What is being asked — Set down exactly the first line of the entries and every line after it, through the line with "The colouring page".

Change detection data

=== Section Start ===

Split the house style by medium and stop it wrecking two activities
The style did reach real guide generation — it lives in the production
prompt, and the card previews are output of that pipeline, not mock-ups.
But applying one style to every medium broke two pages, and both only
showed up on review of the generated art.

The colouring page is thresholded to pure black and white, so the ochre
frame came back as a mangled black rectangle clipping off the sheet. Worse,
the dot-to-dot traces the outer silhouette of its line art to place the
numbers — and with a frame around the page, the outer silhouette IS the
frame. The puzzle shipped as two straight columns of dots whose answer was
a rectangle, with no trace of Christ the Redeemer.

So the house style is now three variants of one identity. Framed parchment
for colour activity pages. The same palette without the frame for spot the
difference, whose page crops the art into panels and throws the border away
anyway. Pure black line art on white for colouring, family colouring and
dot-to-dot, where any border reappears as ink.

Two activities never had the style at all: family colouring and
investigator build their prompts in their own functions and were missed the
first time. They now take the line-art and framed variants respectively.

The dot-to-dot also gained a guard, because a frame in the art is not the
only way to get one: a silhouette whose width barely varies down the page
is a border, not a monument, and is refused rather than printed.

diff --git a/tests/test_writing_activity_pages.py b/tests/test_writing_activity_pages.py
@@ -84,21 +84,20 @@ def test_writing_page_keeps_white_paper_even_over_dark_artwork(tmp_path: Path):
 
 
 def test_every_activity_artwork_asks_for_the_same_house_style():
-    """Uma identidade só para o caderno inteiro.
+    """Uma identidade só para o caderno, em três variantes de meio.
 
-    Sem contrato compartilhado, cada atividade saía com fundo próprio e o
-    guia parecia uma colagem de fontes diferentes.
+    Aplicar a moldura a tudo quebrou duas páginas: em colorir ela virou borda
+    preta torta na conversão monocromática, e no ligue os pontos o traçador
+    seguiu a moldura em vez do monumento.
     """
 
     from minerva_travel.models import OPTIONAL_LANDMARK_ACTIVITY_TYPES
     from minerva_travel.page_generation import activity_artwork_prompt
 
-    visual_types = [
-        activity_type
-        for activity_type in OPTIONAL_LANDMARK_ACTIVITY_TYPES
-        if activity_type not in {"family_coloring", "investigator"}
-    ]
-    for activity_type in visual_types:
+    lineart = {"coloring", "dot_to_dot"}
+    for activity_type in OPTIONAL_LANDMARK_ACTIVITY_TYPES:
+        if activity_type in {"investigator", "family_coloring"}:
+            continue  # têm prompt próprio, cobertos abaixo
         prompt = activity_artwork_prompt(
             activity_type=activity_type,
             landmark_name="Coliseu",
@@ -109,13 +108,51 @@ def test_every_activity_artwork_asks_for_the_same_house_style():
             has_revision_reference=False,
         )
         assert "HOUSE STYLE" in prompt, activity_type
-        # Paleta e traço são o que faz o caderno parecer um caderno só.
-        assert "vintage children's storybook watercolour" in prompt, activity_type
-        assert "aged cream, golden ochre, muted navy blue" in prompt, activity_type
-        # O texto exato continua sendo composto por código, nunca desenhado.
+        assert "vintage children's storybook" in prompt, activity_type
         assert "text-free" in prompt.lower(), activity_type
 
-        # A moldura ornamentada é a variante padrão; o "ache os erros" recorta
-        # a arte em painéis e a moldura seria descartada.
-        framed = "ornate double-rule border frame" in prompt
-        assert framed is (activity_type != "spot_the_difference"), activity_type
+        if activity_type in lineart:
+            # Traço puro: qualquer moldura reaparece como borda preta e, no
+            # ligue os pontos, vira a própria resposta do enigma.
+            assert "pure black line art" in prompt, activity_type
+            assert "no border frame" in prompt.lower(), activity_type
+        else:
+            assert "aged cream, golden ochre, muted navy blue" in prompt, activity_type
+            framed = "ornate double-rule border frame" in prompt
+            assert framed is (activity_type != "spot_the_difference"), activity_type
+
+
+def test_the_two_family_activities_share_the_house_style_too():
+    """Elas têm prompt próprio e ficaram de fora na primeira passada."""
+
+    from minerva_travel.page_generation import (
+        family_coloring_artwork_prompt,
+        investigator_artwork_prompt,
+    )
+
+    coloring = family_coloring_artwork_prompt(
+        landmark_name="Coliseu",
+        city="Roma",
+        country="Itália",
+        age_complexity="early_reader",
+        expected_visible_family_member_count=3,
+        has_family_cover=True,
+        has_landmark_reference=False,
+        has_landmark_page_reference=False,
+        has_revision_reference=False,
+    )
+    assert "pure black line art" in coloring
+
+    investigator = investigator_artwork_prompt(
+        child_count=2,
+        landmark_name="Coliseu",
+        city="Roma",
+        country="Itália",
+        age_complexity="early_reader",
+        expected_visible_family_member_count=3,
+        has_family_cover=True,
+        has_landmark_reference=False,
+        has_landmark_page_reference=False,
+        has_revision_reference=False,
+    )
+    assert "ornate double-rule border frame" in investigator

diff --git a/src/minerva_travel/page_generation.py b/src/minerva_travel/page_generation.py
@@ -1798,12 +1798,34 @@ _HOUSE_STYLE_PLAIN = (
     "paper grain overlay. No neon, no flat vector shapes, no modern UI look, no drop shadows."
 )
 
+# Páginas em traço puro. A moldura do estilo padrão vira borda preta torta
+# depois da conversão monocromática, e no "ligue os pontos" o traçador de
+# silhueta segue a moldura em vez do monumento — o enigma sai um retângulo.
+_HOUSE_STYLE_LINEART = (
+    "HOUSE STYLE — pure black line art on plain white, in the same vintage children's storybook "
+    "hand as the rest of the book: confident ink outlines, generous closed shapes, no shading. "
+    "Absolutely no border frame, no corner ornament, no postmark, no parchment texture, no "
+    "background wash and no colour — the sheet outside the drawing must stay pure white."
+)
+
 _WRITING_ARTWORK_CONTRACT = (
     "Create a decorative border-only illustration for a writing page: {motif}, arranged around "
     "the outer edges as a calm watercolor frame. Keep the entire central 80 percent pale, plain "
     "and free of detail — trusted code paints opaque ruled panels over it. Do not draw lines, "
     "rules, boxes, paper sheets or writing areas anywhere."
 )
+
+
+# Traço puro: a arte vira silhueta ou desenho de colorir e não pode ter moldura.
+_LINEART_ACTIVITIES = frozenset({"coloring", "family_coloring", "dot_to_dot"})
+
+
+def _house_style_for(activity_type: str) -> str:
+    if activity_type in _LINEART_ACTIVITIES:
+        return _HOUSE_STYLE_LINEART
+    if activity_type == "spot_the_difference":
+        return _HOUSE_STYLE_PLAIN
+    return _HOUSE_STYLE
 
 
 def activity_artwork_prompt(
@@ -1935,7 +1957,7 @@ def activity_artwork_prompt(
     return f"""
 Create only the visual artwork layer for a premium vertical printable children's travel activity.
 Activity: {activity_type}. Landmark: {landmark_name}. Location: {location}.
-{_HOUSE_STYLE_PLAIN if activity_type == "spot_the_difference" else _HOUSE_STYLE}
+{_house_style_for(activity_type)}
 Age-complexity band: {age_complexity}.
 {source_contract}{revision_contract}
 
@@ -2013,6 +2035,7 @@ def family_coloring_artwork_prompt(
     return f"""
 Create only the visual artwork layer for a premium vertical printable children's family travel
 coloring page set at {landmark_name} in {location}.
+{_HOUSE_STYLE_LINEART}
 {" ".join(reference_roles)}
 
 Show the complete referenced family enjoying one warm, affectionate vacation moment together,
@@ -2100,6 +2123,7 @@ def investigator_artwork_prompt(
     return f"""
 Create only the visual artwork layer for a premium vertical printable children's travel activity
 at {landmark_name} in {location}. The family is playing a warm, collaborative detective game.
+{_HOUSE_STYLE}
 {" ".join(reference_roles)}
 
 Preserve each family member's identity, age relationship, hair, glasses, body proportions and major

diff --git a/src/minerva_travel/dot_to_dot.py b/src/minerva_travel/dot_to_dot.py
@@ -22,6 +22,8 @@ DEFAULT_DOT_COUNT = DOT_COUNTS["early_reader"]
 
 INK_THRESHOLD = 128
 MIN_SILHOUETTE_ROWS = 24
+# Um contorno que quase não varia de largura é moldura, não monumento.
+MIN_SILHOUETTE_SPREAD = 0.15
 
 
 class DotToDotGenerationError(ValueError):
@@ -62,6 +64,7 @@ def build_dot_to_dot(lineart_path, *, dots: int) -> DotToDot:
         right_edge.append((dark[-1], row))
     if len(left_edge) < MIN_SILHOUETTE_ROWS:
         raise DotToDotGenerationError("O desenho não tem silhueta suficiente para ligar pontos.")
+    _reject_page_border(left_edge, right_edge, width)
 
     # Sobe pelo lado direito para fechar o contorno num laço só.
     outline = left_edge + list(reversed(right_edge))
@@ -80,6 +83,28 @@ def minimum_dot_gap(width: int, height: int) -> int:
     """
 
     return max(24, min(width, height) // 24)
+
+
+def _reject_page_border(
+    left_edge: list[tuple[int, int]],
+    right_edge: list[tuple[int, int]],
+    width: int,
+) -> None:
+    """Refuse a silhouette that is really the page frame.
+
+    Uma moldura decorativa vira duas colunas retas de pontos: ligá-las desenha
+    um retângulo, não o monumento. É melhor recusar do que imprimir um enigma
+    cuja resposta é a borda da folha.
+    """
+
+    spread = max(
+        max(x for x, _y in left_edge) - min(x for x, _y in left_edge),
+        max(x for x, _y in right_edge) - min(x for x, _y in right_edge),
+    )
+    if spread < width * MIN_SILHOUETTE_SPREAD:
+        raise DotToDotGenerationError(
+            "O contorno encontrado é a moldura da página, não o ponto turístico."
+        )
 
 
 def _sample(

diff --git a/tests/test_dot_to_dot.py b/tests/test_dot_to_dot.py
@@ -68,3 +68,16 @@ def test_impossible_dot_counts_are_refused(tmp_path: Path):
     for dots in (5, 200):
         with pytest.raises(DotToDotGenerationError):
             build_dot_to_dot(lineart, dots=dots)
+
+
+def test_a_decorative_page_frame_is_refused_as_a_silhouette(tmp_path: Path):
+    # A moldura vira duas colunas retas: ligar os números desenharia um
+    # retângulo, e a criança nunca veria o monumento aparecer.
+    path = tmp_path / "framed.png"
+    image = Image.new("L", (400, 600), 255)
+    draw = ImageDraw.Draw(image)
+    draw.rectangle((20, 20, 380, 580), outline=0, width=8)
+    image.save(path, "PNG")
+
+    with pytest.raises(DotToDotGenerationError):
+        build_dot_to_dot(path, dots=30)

=== Section End ===

Exercise answer —
Split the house style by medium and stop it wrecking two activities
The style did reach real guide generation — it lives in the production
prompt, and the card previews are output of that pipeline, not mock-ups.
But applying one style to every medium broke two pages, and both only
showed up on review of the generated art.

The colouring page is thresholded to pure black and white, so the ochre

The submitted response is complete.